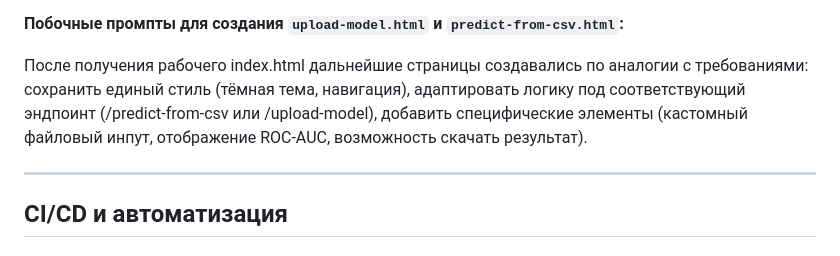
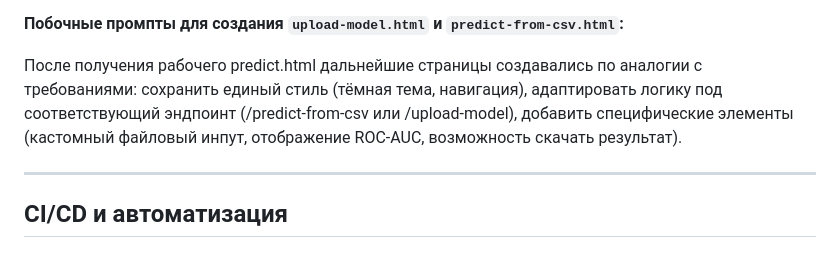
Before and after one commit to Anne4ka-rom/Cheremsha, a Markdown page: README.md, the part around the change. Drawn GitHub-style.

```diff
--- a/README.md
+++ b/README.md
@@ -232,7 +232,7 @@ HTML-форма должна собирать исходные признаки:
 
 **Побочные промпты для создания `upload-model.html` и `predict-from-csv.html`:**
 
-После получения рабочего index.html дальнейшие страницы создавались по аналогии с требованиями: сохранить единый стиль (тёмная тема, навигация), адаптировать логику под соответствующий эндпоинт (/predict-from-csv или /upload-model), добавить специфические элементы (кастомный файловый инпут, отображение ROC-AUC, возможность скачать результат).
+После получения рабочего predict.html дальнейшие страницы создавались по аналогии с требованиями: сохранить единый стиль (тёмная тема, навигация), адаптировать логику под соответствующий эндпоинт (/predict-from-csv или /upload-model), добавить специфические элементы (кастомный файловый инпут, отображение ROC-AUC, возможность скачать результат).
 
 ---
 
```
◇ ◇ ◇
Verbatim repetition of the entries is required, excluding any pictures.

Before and after one commit to Anne4ka-rom/Cheremsha, a Markdown page: README.md, the part around the change. Drawn GitHub-style.

```diff
--- a/README.md
+++ b/README.md
@@ -232,7 +232,7 @@ HTML-форма должна собирать исходные признаки:
 
 **Побочные промпты для создания `upload-model.html` и `predict-from-csv.html`:**
 
-После получения рабочего index.html дальнейшие страницы создавались по аналогии с требованиями: сохранить единый стиль (тёмная тема, навигация), адаптировать логику под соответствующий эндпоинт (/predict-from-csv или /upload-model), добавить специфические элементы (кастомный файловый инпут, отображение ROC-AUC, возможность скачать результат).
+После получения рабочего predict.html дальнейшие страницы создавались по аналогии с требованиями: сохранить единый стиль (тёмная тема, навигация), адаптировать логику под соответствующий эндпоинт (/predict-from-csv или /upload-model), добавить специфические элементы (кастомный файловый инпут, отображение ROC-AUC, возможность скачать результат).
 
 ---
 
```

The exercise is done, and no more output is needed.